Amy Beach

Prelude and Fugue

B72, Op. 81

Recorded versions of this work

About this work

When Amy Marcy Cheney (1867 - 1944) married Dr. H.H.A. Beach at the age of 18, this highly promising pianist and composer agreed to take on the role of a Boston society matron. This made it impossible for her to play more than a couple of public recitals a year, but gave her much time and freedom for composition. After Dr. Beach died in 1910, she decided to establish a concert career. Her first stop was Europe, where she armed herself with glowing reviews of her piano playing and German judgments of the high quality of her compositions, one of which even proclaimed her a genius.

When she returned to Boston she gave the premiere of this composition, which she had begun under the inspiration of a magnificent view from her hotel room in the Austrian Tyrol. The prelude and the fugue are built on the same subject, which is derived from her exceptionally musical name, "A-B-E-A-C-H" (the German system's lettering for A, B flat, E, A, C, B). This, fortuitously, resembles the widely used "B-A-C-H" motive, with two extra notes added. The prelude is in the character of an improvisation on the six-note theme.
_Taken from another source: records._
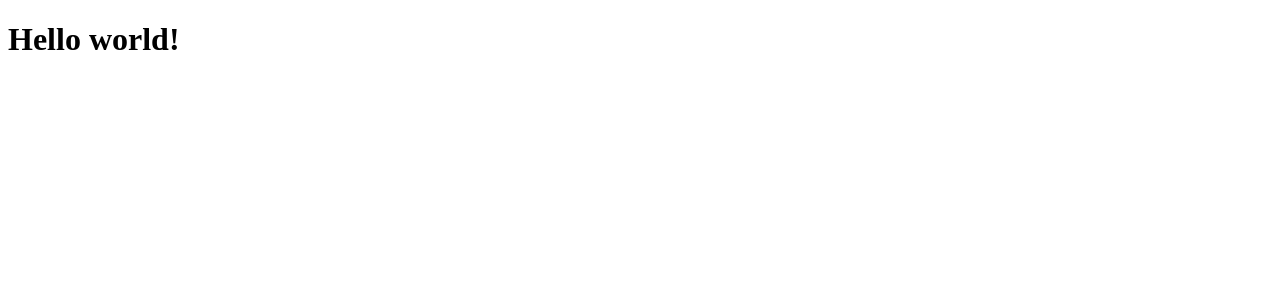
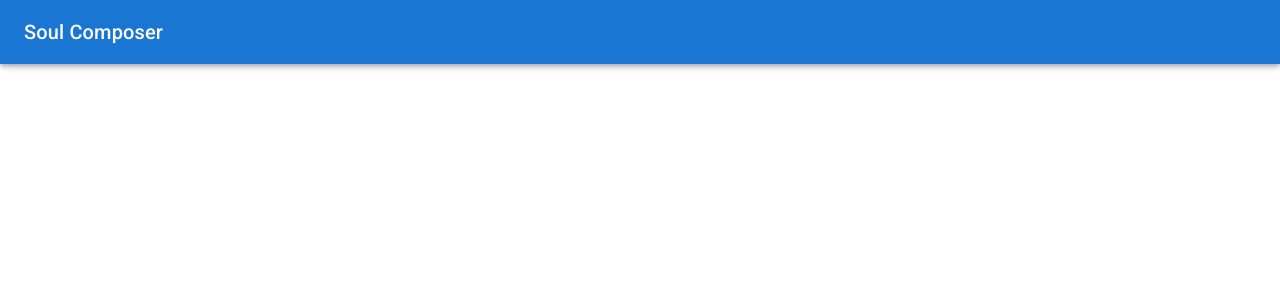
Before and after one commit to huming2207/soul-composer-app, a React (Vite) app: page / in a window 1280 px wide. Shown: the top 300 px of the page. Built offline with nearby package versions, Linux system fonts and the light colour scheme.

Commit message:
frontend: add material UI

```diff
--- a/package.json
+++ b/package.json
@@ -23,6 +23,11 @@
     "prettier": "^2.4.1"
   },
   "dependencies": {
+    "@emotion/react": "^11.5.0",
+    "@emotion/styled": "^11.3.0",
+    "@fontsource/roboto": "^4.5.1",
+    "@mui/icons-material": "^5.0.5",
+    "@mui/material": "^5.0.6",
     "@tauri-apps/api": "^1.0.0-beta.8",
     "react": "^17.0.2",
     "react-dom": "^17.0.2"
--- a/src/App.tsx
+++ b/src/App.tsx
@@ -1,5 +1,10 @@
 import React from 'react';
+import { TopBar } from './components/topBar';
 
 export function App() {
-  return <h1>Hello world!</h1>;
+  return (
+    <>
+      <TopBar />
+    </>
+  );
 }
--- /dev/null
+++ b/src/components/topBar.tsx
@@ -0,0 +1,16 @@
+import { AppBar, Toolbar, Typography } from '@mui/material';
+import React from 'react';
+
+export const TopBar = (): JSX.Element => {
+  return (
+    <>
+      <AppBar>
+        <Toolbar>
+          <Typography variant="h6" component="div" sx={{ flexGrow: 1 }}>
+            Soul Composer
+          </Typography>
+        </Toolbar>
+      </AppBar>
+    </>
+  );
+};
--- a/src/index.html
+++ b/src/index.html
@@ -2,6 +2,7 @@
 <html lang="en">
   <head>
     <meta charset="utf-8" />
+    <meta name="viewport" content="initial-scale=1, width=device-width" />
     <title>Soul Composer</title>
   </head>
   <body>
--- a/src/index.tsx
+++ b/src/index.tsx
@@ -2,5 +2,10 @@ import React from 'react';
 import ReactDOM from 'react-dom';
 import { App } from './App';
 
+import '@fontsource/roboto/300.css';
+import '@fontsource/roboto/400.css';
+import '@fontsource/roboto/500.css';
+import '@fontsource/roboto/700.css';
+
 const app = document.getElementById('app');
 ReactDOM.render(<App />, app);
```
Also changed, not shown: tsconfig.json (added, +26 -0 lines), 1 other file (tests, documents, lock files or other folders).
The fugue is an exuberant display piece along the lines of Liszt's Fantasia and Fugue on the Theme B-A-C-H. It is a double fugue, built on the ABEACH theme and a transformation of it. The ending of the fugue is exceptionally difficult for the pianist, with both subjects presented in augmentation against a third theme in octaves.